Inside The Sun Records Sound, A Marvel Even Today

Jul 22, 2014
Originally published on July 22, 2014 8:17 pm

For more conversations with music makers, check out NPR's Music Interviews.

Copyright 2017 NPR. To see more, visit


Recording legends from Elvis Presley and Johnny Cash to Howlin' Wolf cut some of their earliest tracks at Sun Records in Mephis. And more than 60 years later, the studio is still making music the old-fashioned way. From member station WKNO in Memphis, Christopher Blank explores the label's signature sound.

UNIDENTIFIED WOMAN: Are you guys Johnny Cash fans?


WOMAN: OK. Pretty much everybody is these days.

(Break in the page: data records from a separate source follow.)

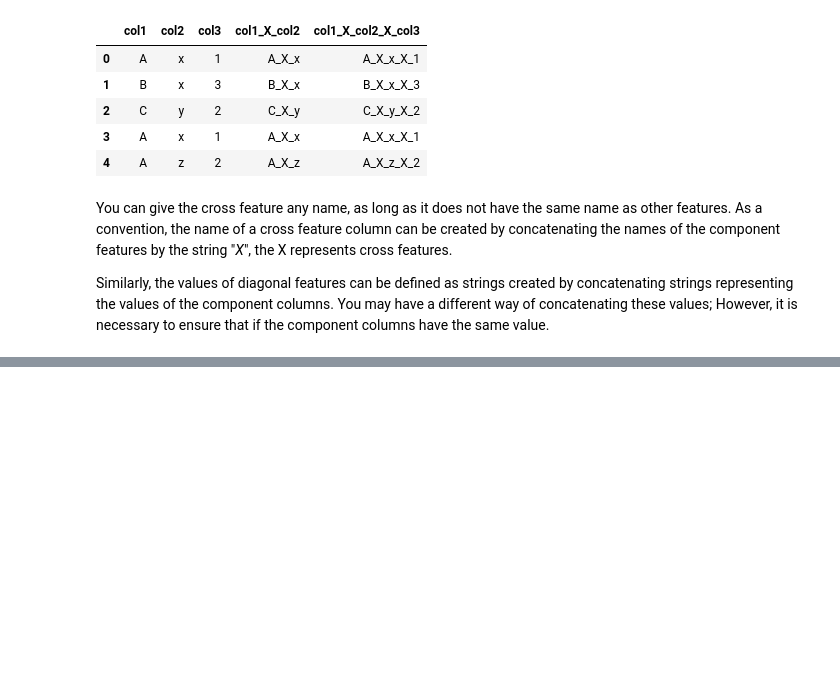
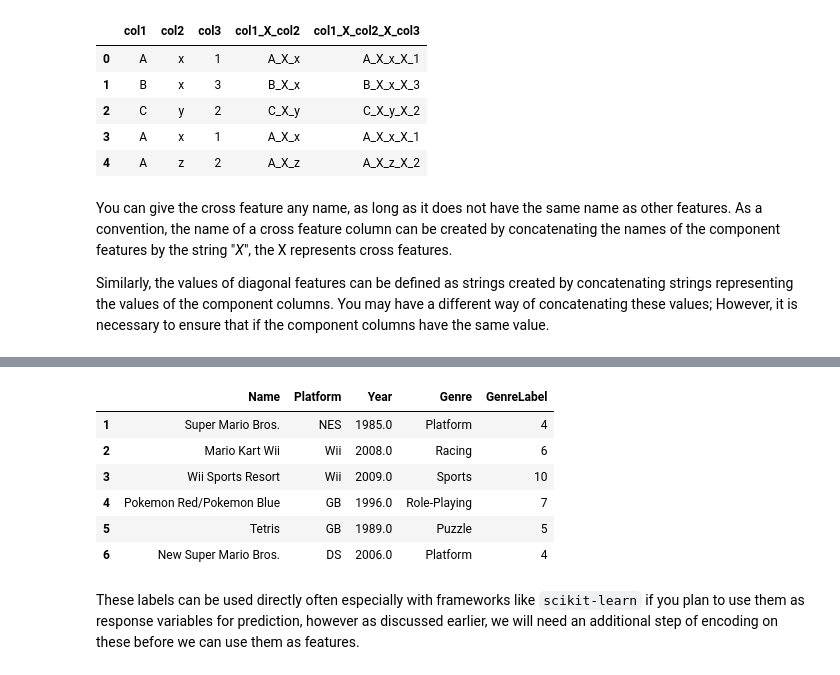
Before and after one commit to KasaiHarcore/Artificial-Intelligent-Skills, a Jupyter notebook: 6. Data Analysis/3. Categorical Feature.ipynb, the cells around one changed output, grey strips where cells are left out. Drawn from its saved outputs; the diff is of its cells as text; code cells hidden in the pictures; blank space fills up the shorter version.

```diff
--- a/6. Data Analysis/3. Categorical Feature.ipynb
+++ b/6. Data Analysis/3. Categorical Feature.ipynb
@@ -230,0 +259,8 @@
+# %%
+from sklearn.preprocessing import LabelEncoder
+
+gle = LabelEncoder()
+
+genre_labels = gle.fit_transform(vg_df['Genre'])
+genre_mappings = {index: label for index, label in enumerate(gle.classes_)}
+genre_mappings
@@ -230,0 +280,13 @@
+# %%
+vg_df['GenreLabel'] = genre_labels
+vg_df[['Name', 'Platform', 'Year', 'Genre', 'GenreLabel']].iloc[1:7]
+# %% [output]
+|  | Name | Platform | Year | Genre | GenreLabel |
+| 1 | Super Mario Bros. | NES | 1985.0 | Platform | 4 |
+| 2 | Mario Kart Wii | Wii | 2008.0 | Racing | 6 |
+| 3 | Wii Sports Resort | Wii | 2009.0 | Sports | 10 |
+| 4 | Pokemon Red/Pokemon Blue | GB | 1996.0 | Role-Playing | 7 |
+| 5 | Tetris | GB | 1989.0 | Puzzle | 5 |
+| 6 | New Super Mario Bros. | DS | 2006.0 | Platform | 4 |
+# %% [markdown]
+These labels can be used directly often especially with frameworks like `scikit-learn` if you plan to use them as response variables for prediction, however as discussed earlier, we will need an additional step of encoding on these before we can use them as features.
```
Also changed, not shown: parts of 11 cells of this notebook.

CHRISTOPHER BLANK, BYLINE: Every day, hundreds of tourists pay twelve bucks to visit the room where some say rock 'n' roll was born. Sun Studio is about the size of a one car garage. The walls and ceiling are covered with white acoustic tiles.

WOMAN: I'll show you a little trick. You guys can hear there's a percussion sound in this Johnny Cash song. In this - "I Walk The Line" - see?


BLANK: Our tour guide picks up a guitar. the slack strings rattle as she strums along, revealing the secret to Cash's rhythm. But there's another element to this song - that cavernous and booming sound - that can't be explained here in this room.


JOHNNY CASH: (Singing) I keep a close watch on this heart of mine. I keep my eyes wide open all the time.

BLANK: That depended on the imagination of the labels pioneering founder, Sam Phillips. Stepping into the control room, you can still see what Phillips had to work with - big metal consoles full of large knobs and vacuum tubes. It's here that a young recording engineer named Matt Ross-Spang is re-creating the sonic palette of early Sun records using the early equipment.

MATT ROSS-SPANG: Everything in here is before 1970.

BLANK: Everything but Ross, who is vintage 1987. Hipsters would drool over his collection of retro hardware, from old microphones to a record lathe. But Phillips' sound was more than just his gear. And Ross-Spang has spent a decade picking apart old recordings for clues to how the music was made...


BLANK: ...Like this back alley reverb on Johnny London's saxophone in the 1953 instrumental "Drivin' Slow." Through trial and error, Ross-Spang discovered that sometimes Phillips just recorded people in the echo-y reception area or even in the bathroom.

ROSS-SPANG: You know, just got goose bumps and my neck hair standing up, like, oh, that's how he did, you know. So it's kind of like sonic archaeology, I mean, where you're digging, but you don't know what you're going to find.

BLANK: Sam Phillips' son, Jerry Phillips, says, his father was always trying new ways to get different sounds from the room.

JERRY PHILLIPS: My dad called it a laboratory. You had to get in there like a laboratory, like you're making something or building something like a Frankenstein, you know.

BLANK: His dad's trademark effect is called slapback echo.


BLANK: It was created by using a reel-to-reel tape machine to feed a slightly delayed playback into the master recording. Matt Ross-Spang explains why Phillips liked it so much.

ROSS-SPANG: Sam would eat in a cafe every day, and he heard the jukebox. And the way the jukebox kind of echoed in the room - he thought, this is how people want to hear music. They don't want to hear it perfectly, exactly like it happened. They want to hear it with some kind of - a little bit of fantasy around it.

BLANK: Not every band that records at Sun wants that vintage sound. But getting the Sam Phillips treatment is one reason the studio stays busy these days. It's booked almost every night after the tourist leave. At a recent session, a band called The Buff City Backsliders warmed up. The horns were miked in the reception area. The drummer lowered his volume. Singer Jason Freeman says that recording at Sun is about finding what Phillips called the imperfectly perfect.

JASON FREEMAN: You know, we're all playing live together in a room - no headphones - the way Sam would've done it - you know, totally live. We're trying to capture that energy, you know.

All right, boys.


BLANK: As The Backsliders launch into take one, Freeman stands near the spot where 60 years ago this month, Elvis Presley recorded his first hit, "That's All Right, Mama." Sam Phillips knew right then he'd gotten something good. Ross-Spang says, that's part of the fun.

ROSS-SPANG: You can feel in the room with the take. There's no, like, I don't know if that was it. You never hear that. You hear like, man, we've got to go hear that back.

BLANK: Jerry Phillips, whose family is still in the music business, says that in an age of digital editing and endless retakes, the old ways of recording reveal to young musicians what the first great secrets of rock 'n' roll...

PHILLIPS: ...Which is we don't know what we're doing, really, but we know it when we've got it.

BLANK: For NPR News in Memphis, I'm Christopher Blank. Transcript provided by NPR, Copyright NPR.